Arnold Williams
 Arnold Williams says:

Enjoyed the video.

posted 15th April 2019

Peter Wood
 Peter Wood says:

Thank you - great video!

posted 15th April 2019

Michael Smith
 Michael Smith says:

Thank you Arnold and Peter! I've just set up a Mythical Britain You Tube Channel so hopefully in the coming months I'll post other videos in this mediaeval journey - from castles to landscapes and beyond.
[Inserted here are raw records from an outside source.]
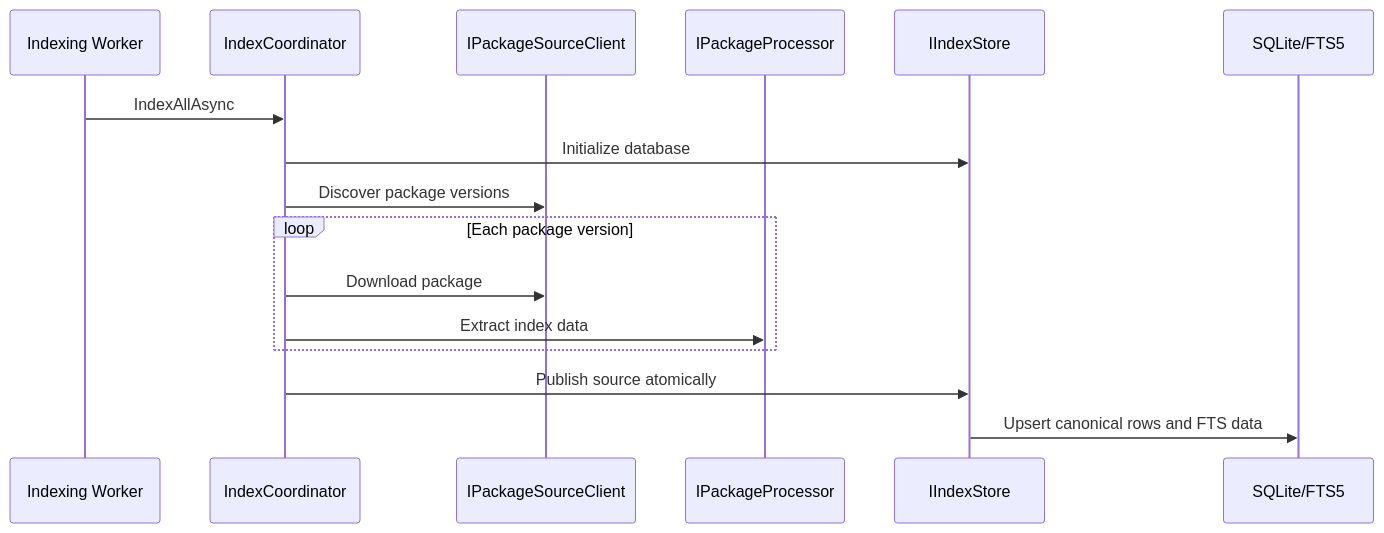
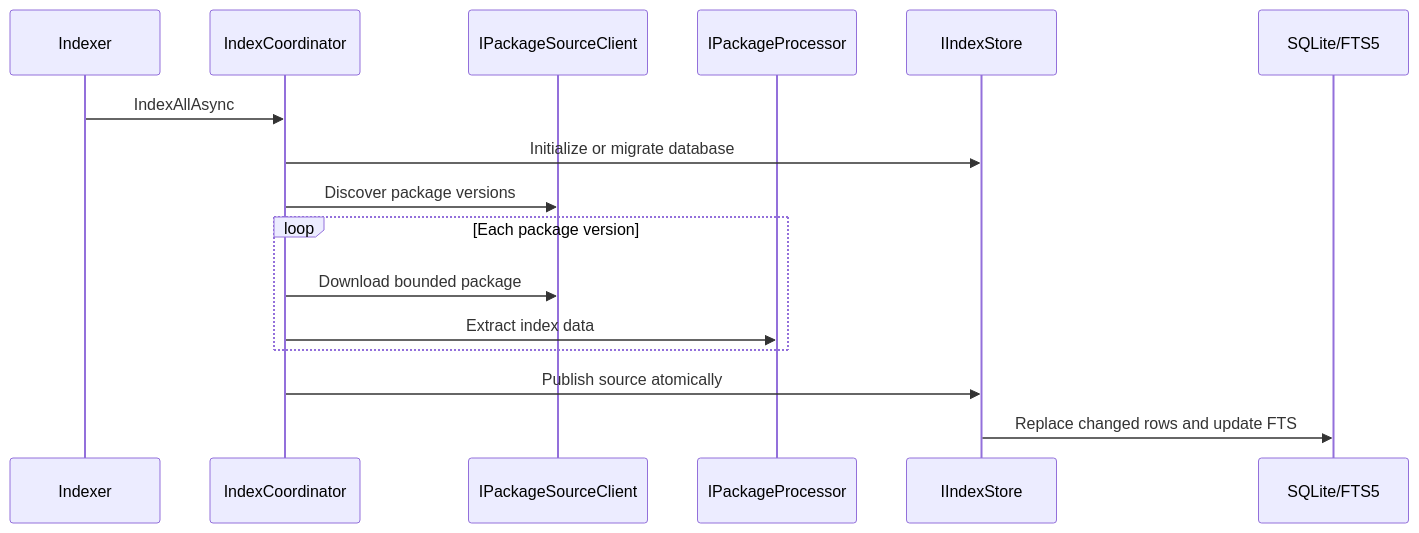
The second of 3 diagrams in design/architecture.md (sbuyevich/mcp-doc-server), drawn with Mermaid before and after one commit. The commit also changed other lines of this file and 127 other files, not shown here.

````diff
--- a/design/architecture.md
+++ b/design/architecture.md
@@ -157,19 +103,19 @@
 ```mermaid
 sequenceDiagram
-    participant Worker as Indexing Worker
+    participant Indexer
     participant Coordinator as IndexCoordinator
     participant Source as IPackageSourceClient
     participant Processor as IPackageProcessor
     participant Store as IIndexStore
     participant DB as SQLite/FTS5
 
-    Worker->>Coordinator: IndexAllAsync
-    Coordinator->>Store: Initialize database
+    Indexer->>Coordinator: IndexAllAsync
+    Coordinator->>Store: Initialize or migrate database
     Coordinator->>Source: Discover package versions
     loop Each package version
-        Coordinator->>Source: Download package
+        Coordinator->>Source: Download bounded package
         Coordinator->>Processor: Extract index data
     end
     Coordinator->>Store: Publish source atomically
-    Store->>DB: Upsert canonical rows and FTS data
+    Store->>DB: Replace changed rows and update FTS
 ```
````
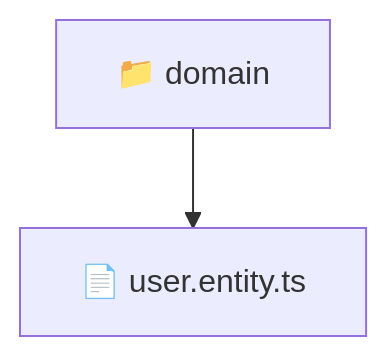
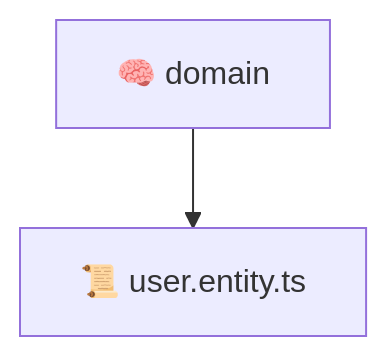
Before and after one commit to beginwebdev2002/fullstack-mavluda: the diagram in backend/src/modules/user/domain/README.md, drawn with Mermaid. The commit also changed other lines of this file and 163 other files, not shown here.

````diff
--- a/backend/src/modules/user/domain/README.md
+++ b/backend/src/modules/user/domain/README.md
@@ -9,5 +9,5 @@
 ```mermaid
 graph TD
-  Root["📁 domain"]
-  Root --> user_entity_ts["📄 user.entity.ts"]
+  domain["🧠 domain"]
+  domain --> user_entity_ts["📜 user.entity.ts"]
 ```
````
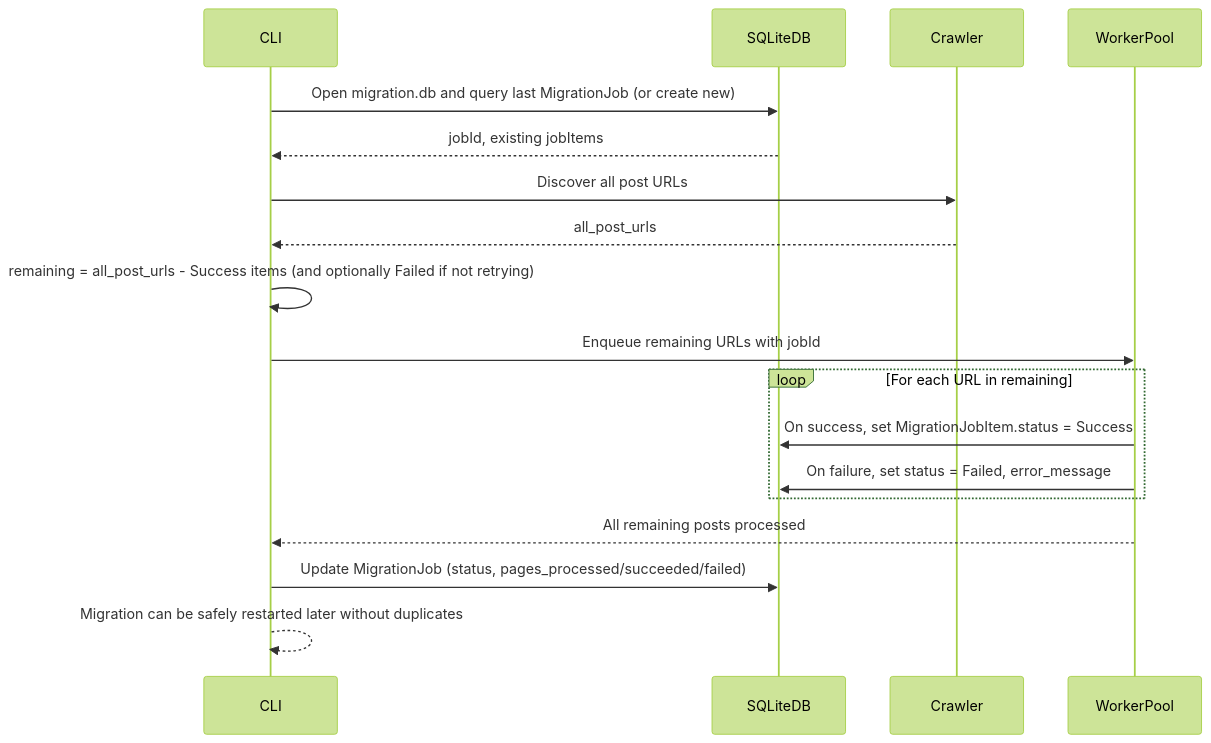
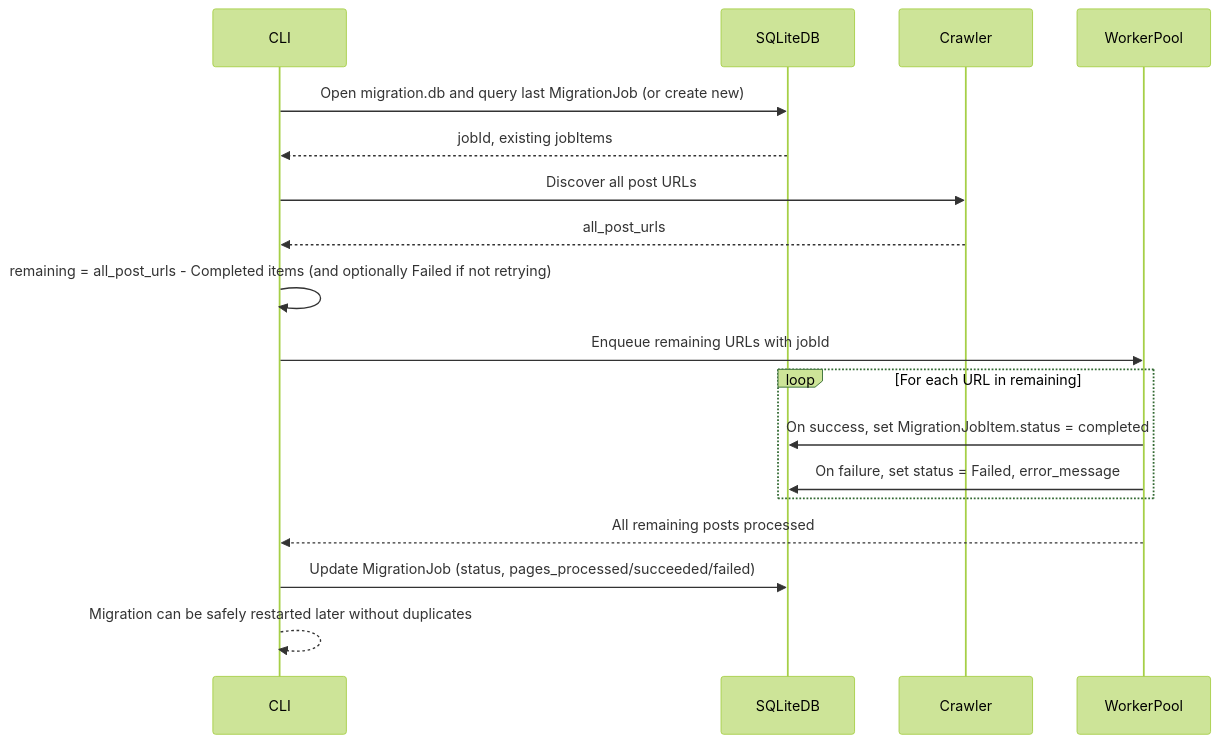
The fifth of 5 diagrams in specs/005-tistory-wp-rest/sequence-diagram.md (ramen4598/Tistory2WordPress), drawn with Mermaid (forest theme) before and after one commit. The commit also changed other lines of this file and 5 other files, not shown here.

Commit message:
docs: Job item 상태를 'Success'에서 'Completed'로 변경 및 관련 문서 업데이트

````diff
--- a/specs/005-tistory-wp-rest/sequence-diagram.md
+++ b/specs/005-tistory-wp-rest/sequence-diagram.md
@@ -258,25 +258,25 @@
 ```mermaid
 sequenceDiagram
     participant CLI
     participant DB as SQLiteDB
     participant Crawler
     participant WorkerPool
 
     CLI->>DB: Open migration.db and query last MigrationJob (or create new)
     DB-->>CLI: jobId, existing jobItems
 
     CLI->>Crawler: Discover all post URLs
     Crawler-->>CLI: all_post_urls
 
-    CLI->>CLI: remaining = all_post_urls - Success items (and optionally Failed if not retrying)
+    CLI->>CLI: remaining = all_post_urls - Completed items (and optionally Failed if not retrying)
     CLI->>WorkerPool: Enqueue remaining URLs with jobId
 
     loop For each URL in remaining
-        WorkerPool->>DB: On success, set MigrationJobItem.status = Success
+        WorkerPool->>DB: On success, set MigrationJobItem.status = completed
         WorkerPool->>DB: On failure, set status = Failed, error_message
     end
 
     WorkerPool-->>CLI: All remaining posts processed
     CLI->>DB: Update MigrationJob (status, pages_processed/succeeded/failed)
     CLI-->>CLI: Migration can be safely restarted later without duplicates
 ```
````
Thank you for your support.

posted 15th April 2019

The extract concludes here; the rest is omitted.